Trump Doesn't Know What to Think of Kim Jong Un's Speech as North Korea Fails to Answer Seoul's Call

President Donald Trump could not decide how to react to North Korean leader Kim Jong Un, who showed openness to talks with South Korea in his New Year’s speech, when commenting on the news on Tuesday.

In a series of morning tweets that touched on several topics, including ongoing anti-government protests in Iran, Hillary Clinton’s aide Huma Abedin, and the New York Times’ new publisher, Trump also discussed developments on the Korean peninsula.

“Sanctions and ‘other’ pressures are beginning to have a big impact on North Korea. Soldiers are dangerously fleeing to South Korea. Rocket man now wants to talk to South Korea for first time. Perhaps that is good news, perhaps not - we will see!” he wrote.

South Korea welcomed Kim’s address and invited North Korea to hold talks to discuss cooperation at the upcoming Winter Olympic Games on January 9, at the border village of Panmunjom in the demilitarized zone separating the two countries. China was one of the first countries to express support for the talks which, according to the South Korean unification minister, had been discussed with the U.S.

Trump has often used the "We'll see" approach to discuss North Korea—as well as other matters such as firing Attorney General Jeff Sessions—but this time he may have decided to learn from the past and avoid jumping to conclusions about Kim’s behaviour.

In August, Trump tweeted the North Korean leader had made a “wise” and “well-reasoned decision” to hold off a missile strike on the U.S. territory of Guam for which plans were made and advertized to the world—a comment that was hard to match with Kim’s continuous disregard for the international community’s demands to stop test-firing missiles and nuclear weapons.

01_02_KJU North Korea's leader Kim Jong Un speaks during a New Year's Day speech in this photo released by North Korea's Korean Central News Agency (KCNA) in Pyongyang on January 1, 2018. KCNA/via Reuters

Kim delivered his New Year’s speech in an uncharacteristic light-gray suit which a South Korean analysis by the state-run Korea Institute for National Unification quoted in Reuters interpreted as an attempt to project a softer image.

The North Korean leader however also used the speech to warn the U.S. that he too, like Trump, has a nuclear button at hand. “The whole of its mainland is within the range of our nuclear strike and the nuclear button is on my office desk all the time," Kim said in the same speech in which he offered to “help” the South Korean “compatriots” make the Olympic Games hosted in February in Pyeongchang, 50 miles south of the inter-Korean border, a success.

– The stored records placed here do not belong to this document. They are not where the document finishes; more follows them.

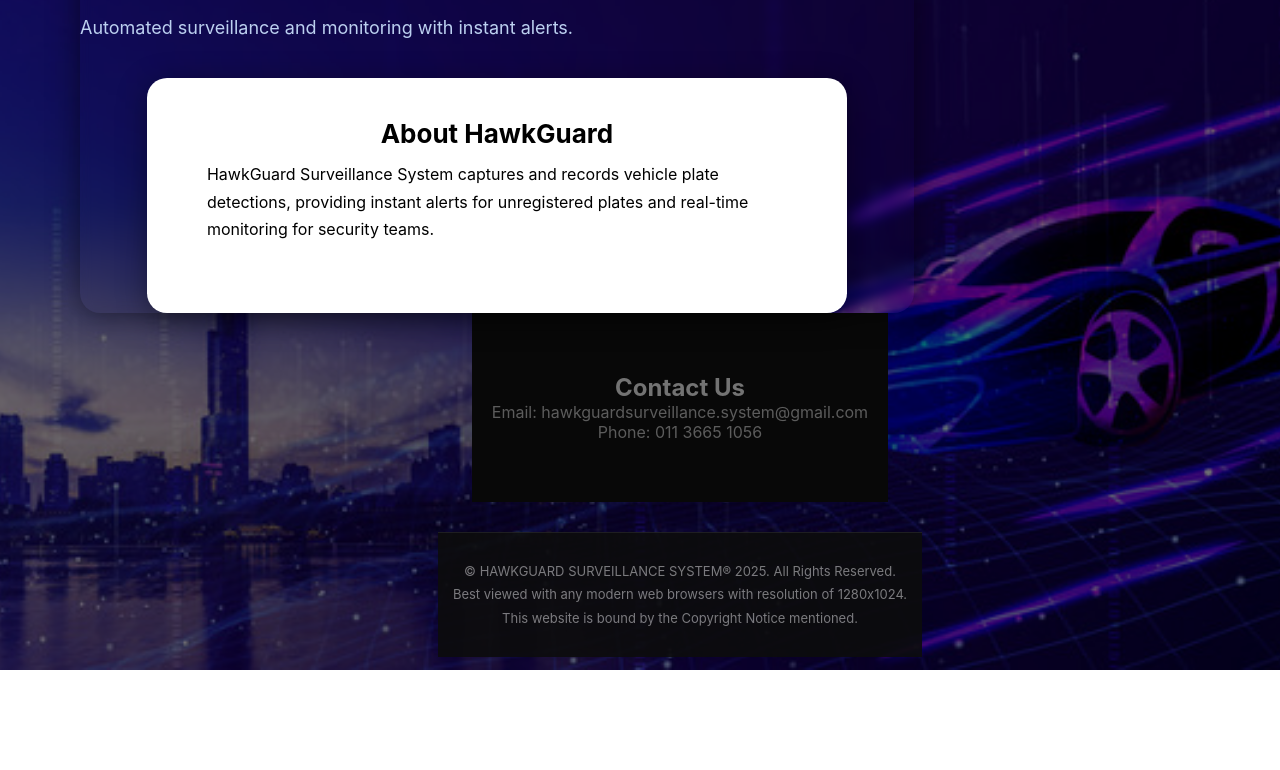
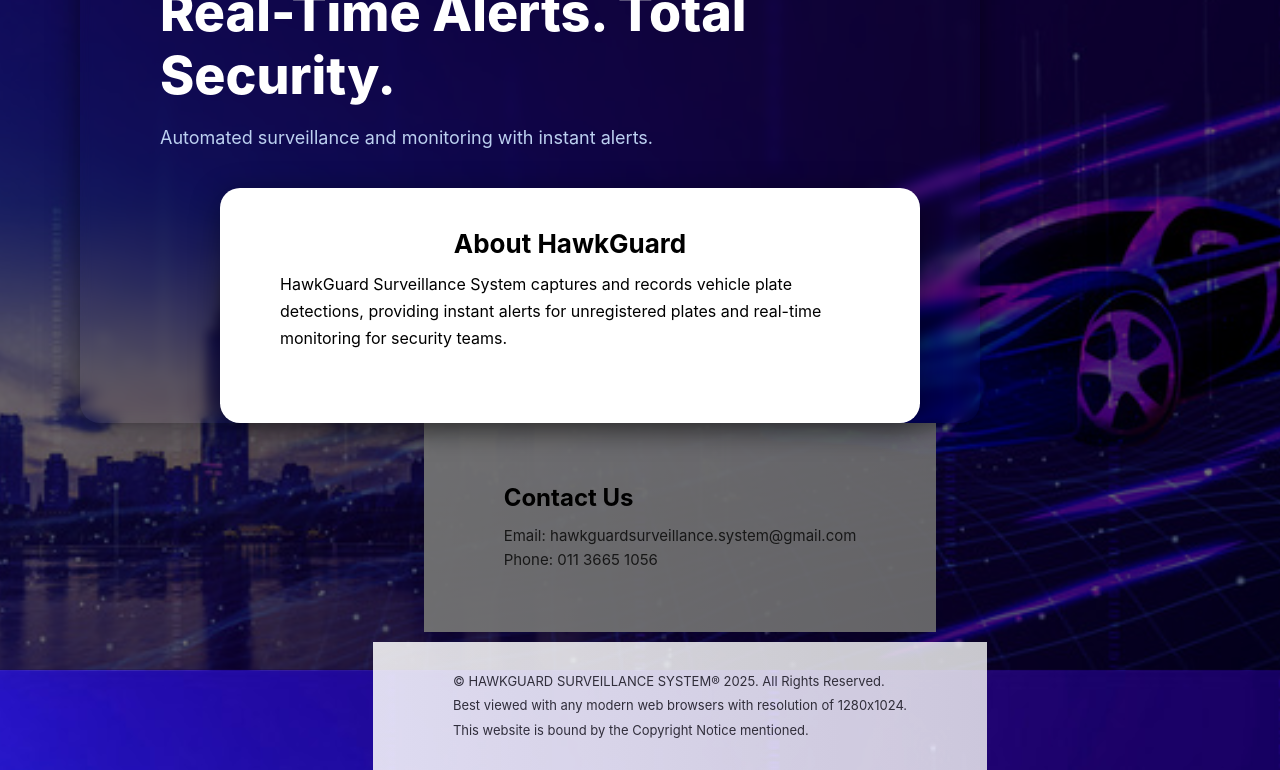
Before and after one commit to galaxyhyacinth-crypto/hawkguard-dashboard, a website: page public/index.html in a window 1280 px wide. Shown: the part 130-900 px from the top of the page. Before the commit the page ends 800 px from the top, so only its background shows below. Drawn offline with Linux system fonts and the light colour scheme; files whose address does not match are found by name.

Commit message:
fix: correct sign-in page structure and background

```diff
--- a/public/assets/css/style.css
+++ b/public/assets/css/style.css
@@ -214,9 +214,9 @@ nav a:hover {
   position: relative;
   z-index: 2;
   max-width: 900px;
-  text-align: left; /* kiri sepenuhnya */
-  background: none; /* buang kotak belakang */
-  padding: 0;
+  text-align: left;
+  background: none;
+  padding: 160px 0 0 80px; /* ✅ tambah jarak ke bawah dari logo */
   margin-left: 0;
 }
 
@@ -266,35 +266,41 @@ nav a:hover {
 
 /* ===== CONTACT SECTION ===== */
 .contact-section {
-  text-align: center;
-  padding: 60px 20px;
-  background-color: #111;
+  text-align: left;
+  padding: 60px 80px;
+  background: linear-gradient(to right, rgba(255,255,255,0.95), rgba(245,245,245,0.9));
+  color: #000;
 }
 
 .contact-section h2 {
-  color: #fff;
+  color: #000;
+  margin-bottom: 12px;
 }
 
-.contact-section p, .contact-section a {
-  color: #ccc;
+.contact-section p,
+.contact-section a {
+  color: #333;
   text-decoration: none;
+  font-size: 15px;
+  line-height: 1.6;
 }
+
 
 /* ===== FOOTER ===== */
 .site-footer {
-  background: #0d0d0d;
-  text-align: center;
-  padding: 25px 15px;
+  background: linear-gradient(to right, rgba(255,255,255,0.95), rgba(245,245,245,0.9));
+  text-align: left;
+  padding: 25px 80px;
   font-size: 13px;
-  color: #888;
-  line-height: 1.5;
-  border-top: 1px solid #222;
+  color: #333;
+  line-height: 1.6;
+  border-top: none;
+  margin-top: 20px;
 }
 
 .site-footer p {
   margin: 4px 0;
 }
-
 
 /* ✅ Move Sign In / Sign Up buttons to top-right */
 .top-nav {
```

Some analysts see Kim’s rhetoric as an attempt to divide the two allies. "A major part of the Kim family playbook is to exploit and to widen the divergences in the interests, in the first instance between the U.S. and South Korea, but more broadly among the five major neighbours," Daniel Russel, former U.S. diplomat for East Asia currently senior fellow at the Asia Society Policy Institute, told Reuters.

Kim has yet to show he’d follow through with actions. As South Korean media reported on Tuesday, North Korea has not even answered the phone Seoul has called twice daily since February 2016.